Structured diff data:
============
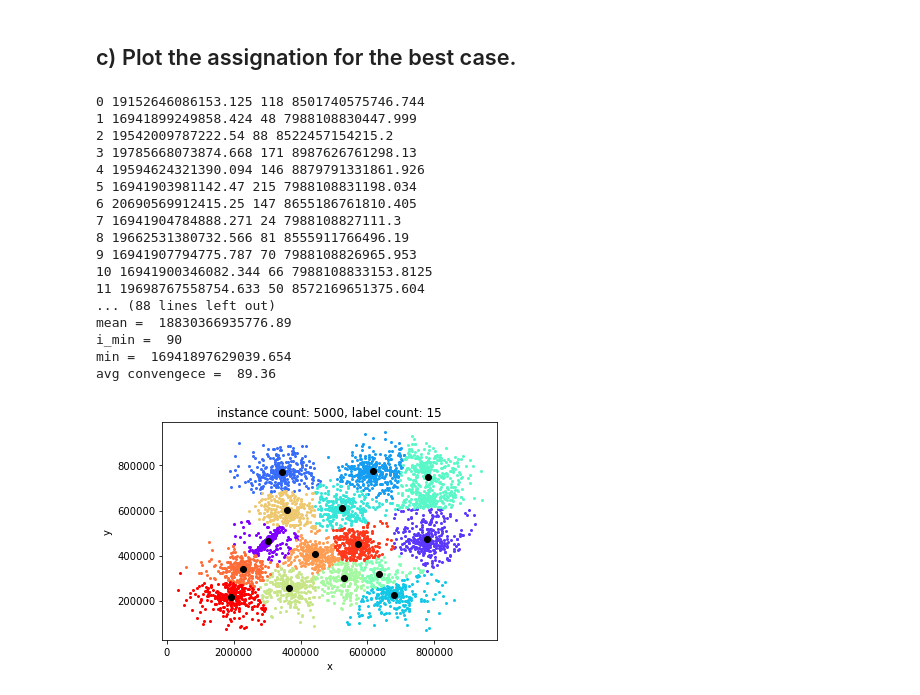
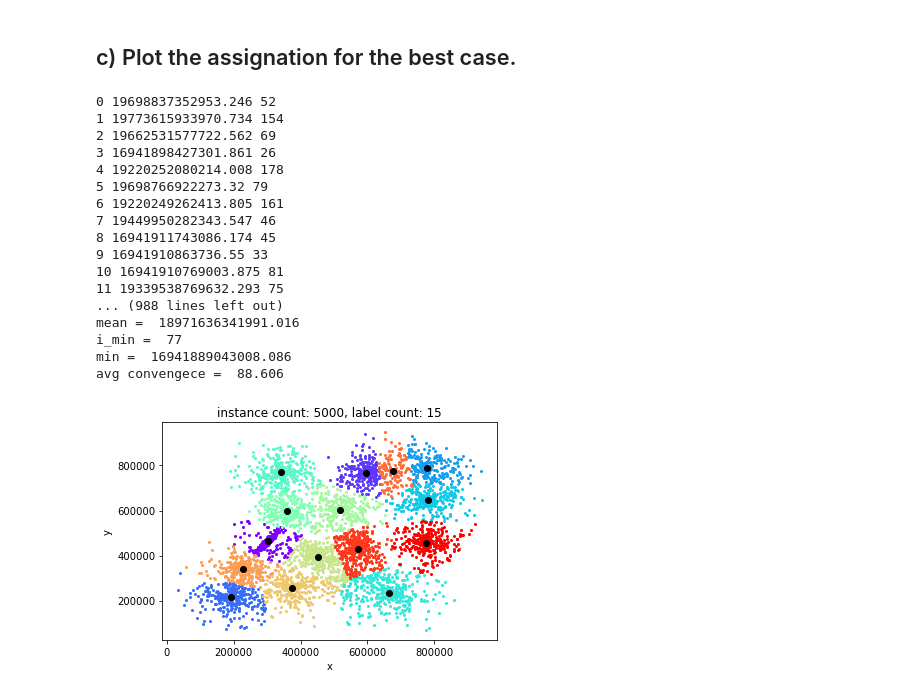
Before and after one commit to marco-celoria/Unsupervised_Machine_Learning, a Jupyter notebook: ex2.ipynb, the cells around one changed output. Drawn from its saved outputs; the diff is of its cells as text; code cells hidden in the pictures.

```diff
--- a/ex2.ipynb
+++ b/ex2.ipynb
@@ -330,15 +337,12 @@ class fuzzy_c_means:
             dist = cdist(self.centroid_positions, self.data, metric='sqeuclidean')
             dist2_min = np.array([np.min(dist,axis=0) ])
             self.labels = np.argmin(dist,axis=0)
-            error=dist2_min.sum()
+            loss=dist2_min.sum()
             if np.linalg.norm(prev_u-self.u )<tol:
                 break
-
-            # Compute cost
-            cost = np.sum(um * dist)
             prev_u=self.u
 
-        return error, iteration, cost
+        return loss, iteration
 
     def plot(self):
 
@@ -367,20 +371,20 @@ res_fuzzy=list()
 
 for n_c in range(2,21):
     tmp_myfuz = fuzzy_c_means(n_c)
-    min_error= sys.maxsize
-    errors = np.empty(N_simulations)
+    min_loss= np.inf
+    losses = np.empty(N_simulations)
     i_tmp = 0
     iterations = np.empty(N_simulations)
     for i in range(N_simulations):
-        error,iteration,_=tmp_myfuz.fit(data=data_points)
-        if error<min_error:
-            min_error=error
+        loss,iteration =tmp_myfuz.fit(data=data_points)
+        if loss<min_loss:
+            min_loss = loss
             i_min=i
             min_myfuz = tmp_myfuz
-        errors[i]=error
+        losses[i]=loss
         iterations[i]=iteration
-    print(n_c,errors[i_min])
-    res_fuzzy.append([n_c,errors[i_min]])
+    print(n_c,losses[i_min])
+    res_fuzzy.append([n_c,losses[i_min]])
 
 res_fuzzy=np.array(res_fuzzy)
 plt.plot(res_fuzzy[:,0], res_fuzzy[:,1], label="Fuzzy c means")
@@ -427,45 +431,45 @@ plt.legend()
 # %%
 %%time
 filename="data/s3.txt"
 data_points = np.loadtxt(filename)
-N_simulations=100
+N_simulations=1000
 tmp_myfuz = fuzzy_c_means(15)
-min_error=sys.maxsize
-errors = np.empty(N_simulations)
+min_loss=np.inf
+losses = np.empty(N_simulations)
 i_tmp = 0
 iterations = np.empty(N_simulations)
 for i in range(N_simulations):
-    error,iteration,cost=tmp_myfuz.fit(data_points)
-    if error<min_error:
-        min_error=error
+    loss,iteration=tmp_myfuz.fit(data_points)
+    if loss<min_loss:
+        min_loss=loss
         i_min=i
         min_myfuz = tmp_myfuz
-    print(i,error,iteration,cost)
-    errors[i]=error
+    print(i,loss,iteration)
+    losses[i]=loss
     iterations[i]=iteration
 
 min_myfuz.plot()
-print("mean = ",errors.mean())
+print("mean = ",losses.mean())
 print("i_min = ",i_min)
-print("min = ",errors[i_min])
+print("min = ",losses[i_min])
 print("avg convengece = ",iterations.mean())
 plt.show()
 # %% [output]
-0 19152646086153.125 118 8501740575746.744
-1 16941899249858.424 48 7988108830447.999
-2 19542009787222.54 88 8522457154215.2
-3 19785668073874.668 171 8987626761298.13
-4 19594624321390.094 146 8879791331861.926
-5 16941903981142.47 215 7988108831198.034
-6 20690569912415.25 147 8655186761810.405
-7 16941904784888.271 24 7988108827111.3
-8 19662531380732.566 81 8555911766496.19
-9 16941907794775.787 70 7988108826965.953
-10 16941900346082.344 66 7988108833153.8125
-11 19698767558754.633 50 8572169651375.604
-... (88 lines left out)
-mean =  18830366935776.89
-i_min =  90
-min =  16941897629039.654
-avg convengece =  89.36
+0 19698837352953.246 52
+1 19773615933970.734 154
+2 19662531577722.562 69
+3 16941898427301.861 26
+4 19220252080214.008 178
+5 19698766922273.32 79
+6 19220249262413.805 161
+7 19449950282343.547 46
+8 16941911743086.174 45
+9 16941910863736.55 33
+10 16941910769003.875 81
+11 19339538769632.293 75
+... (988 lines left out)
+mean =  18971636341991.016
+i_min =  77
+min =  16941889043008.086
+avg convengece =  88.606
-[figure, old version]
+[figure, new version]
```
Also changed, not shown: parts of 12 cells of this notebook, 2 other files.
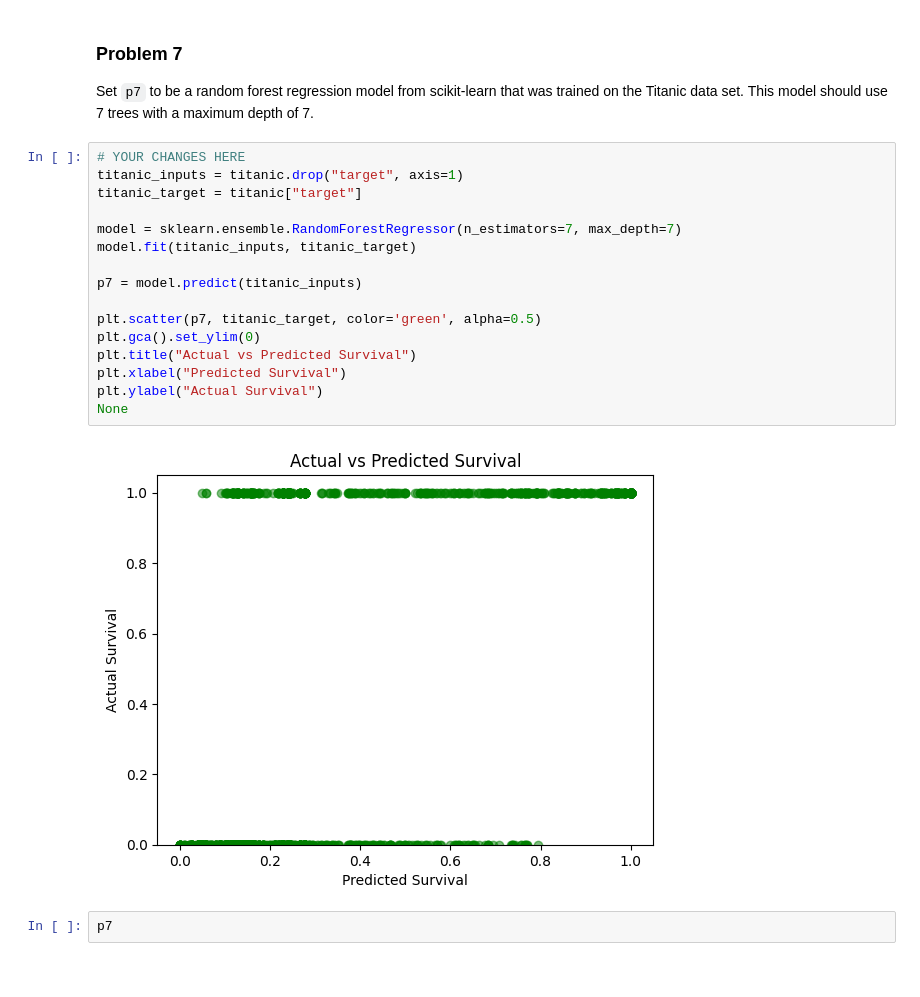
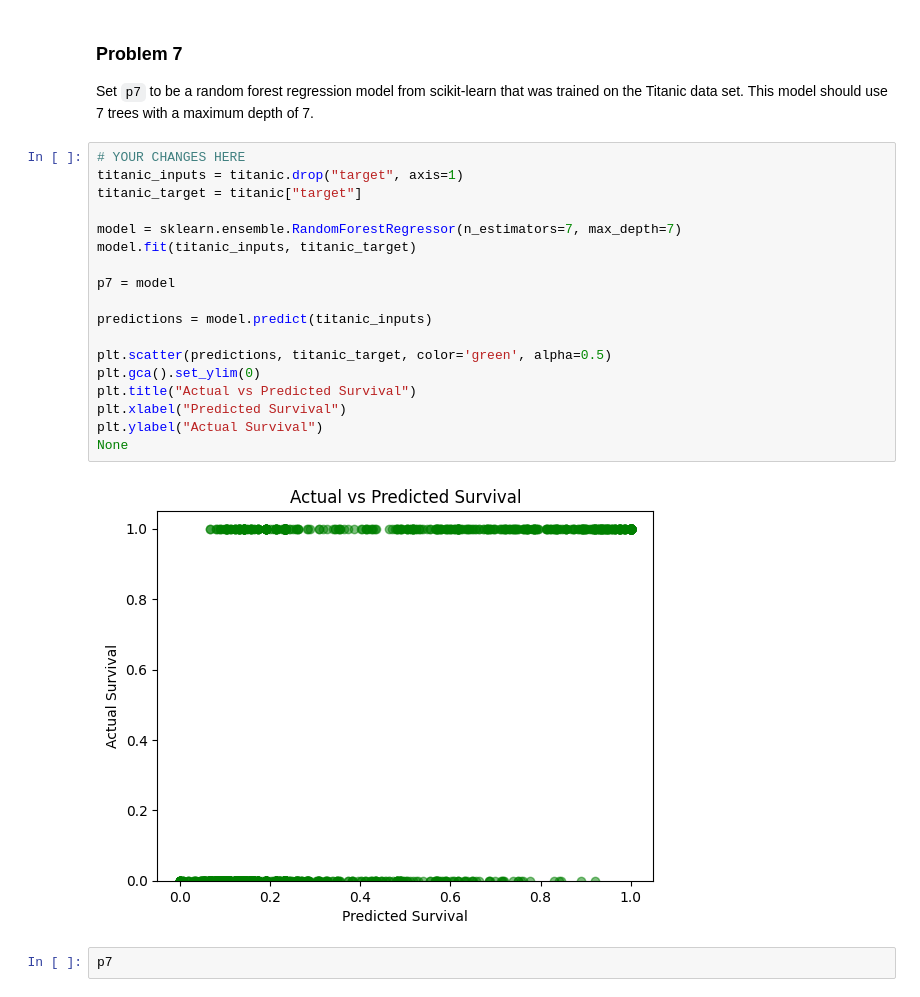
Before and after one commit to aidandig/dx602-homework-11, a Jupyter notebook: homework.ipynb, the cells around one changed output. Drawn from its saved outputs; the diff is of its cells as text.

```diff
--- a/homework.ipynb
+++ b/homework.ipynb
@@ -233,21 +233,23 @@ This model should use 7 trees with a maximum depth of 7.
 # %%
 # YOUR CHANGES HERE
 titanic_inputs = titanic.drop("target", axis=1)
 titanic_target = titanic["target"]
 
 model = sklearn.ensemble.RandomForestRegressor(n_estimators=7, max_depth=7)
 model.fit(titanic_inputs, titanic_target)
 
-p7 = model.predict(titanic_inputs)
+p7 = model
 
-plt.scatter(p7, titanic_target, color='green', alpha=0.5)
+predictions = model.predict(titanic_inputs)
+
+plt.scatter(predictions, titanic_target, color='green', alpha=0.5)
 plt.gca().set_ylim(0)
 plt.title("Actual vs Predicted Survival")
 plt.xlabel("Predicted Survival")
 plt.ylabel("Actual Survival")
 None
 # %% [output]
-[figure, old version]
+[figure, new version]
 # %%
 p7
 # %% [output]
```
============
*Exercise description:*
Report the lines above that have the word "print" in them.

*Result of the exercise:*
-    print(n_c,errors[i_min])
+    print(n_c,losses[i_min])
-    print(i,error,iteration,cost)
+    print(i,loss,iteration)
-print("mean = ",errors.mean())
+print("mean = ",losses.mean())
 print("i_min = ",i_min)
-print("min = ",errors[i_min])
+print("min = ",losses[i_min])
 print("avg convengece = ",iterations.mean())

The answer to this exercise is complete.